Finally, it is evaluated, ex-post, to which extent the beliefs of self-selected students turn out to be correct. For this, the final exam score of each student is compared with the minimum acceptance threshold for the UNAM high schools, and it is found that 21% of the self-selected students obtained a score high enough to compete for a seat in one UNAM high school. Then, contrary to the complete information scenario, strategic behaviors lead to a different assignment that hurts some strategic students once uncertainty is resolved.
By studying in details the Mexico City high school match, the paper shows the existence of self-selection which is so far neglected in school choice design. As it was initially mentioned, school choice using strategy-proof mechanism is designed to provide students from all socio-economic backgrounds with equal opportunities to attend good schools. However, the evidence of self-selection presented in the paper ponders if this goal is fulfilled, and suggests the importance of some details such as timing of submission.
1. Recent experiences in some European countries are described at http://www.matching-in-practice.eu/.
2. Chen, L., and Pereyra, J.S., 2015, Self-selection in School Choice. Manuscript.
3. The mechanism used is known as the serial dictatorship.
4. As it is noted in the paper, COMIPEMS explicitly suggests students to consider their future exam scores when submitting preference.
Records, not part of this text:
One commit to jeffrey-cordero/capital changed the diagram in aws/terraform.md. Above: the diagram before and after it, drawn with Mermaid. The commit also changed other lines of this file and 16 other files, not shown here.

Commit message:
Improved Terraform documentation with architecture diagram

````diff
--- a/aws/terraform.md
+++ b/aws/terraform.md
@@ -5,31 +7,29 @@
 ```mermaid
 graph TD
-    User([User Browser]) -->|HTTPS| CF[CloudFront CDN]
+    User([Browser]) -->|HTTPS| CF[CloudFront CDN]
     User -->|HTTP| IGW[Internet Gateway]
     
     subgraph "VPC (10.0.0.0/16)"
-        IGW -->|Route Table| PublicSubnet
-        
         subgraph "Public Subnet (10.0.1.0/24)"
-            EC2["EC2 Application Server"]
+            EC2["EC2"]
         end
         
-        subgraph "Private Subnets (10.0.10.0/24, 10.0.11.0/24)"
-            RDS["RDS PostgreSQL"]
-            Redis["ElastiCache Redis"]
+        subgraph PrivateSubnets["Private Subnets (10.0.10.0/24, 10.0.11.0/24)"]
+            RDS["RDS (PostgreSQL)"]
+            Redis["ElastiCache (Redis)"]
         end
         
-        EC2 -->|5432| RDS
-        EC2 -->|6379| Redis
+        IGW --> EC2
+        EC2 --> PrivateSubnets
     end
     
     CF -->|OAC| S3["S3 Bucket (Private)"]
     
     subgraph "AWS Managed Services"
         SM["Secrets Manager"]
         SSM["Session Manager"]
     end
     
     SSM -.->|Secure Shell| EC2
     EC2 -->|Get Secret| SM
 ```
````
Thus, self-selection is not only possible in theory, but also can happen in practice when students follow that advice.
5. The main reason behind the identification strategy is based on the priority that students from UNAM high schools have in the admission to the university.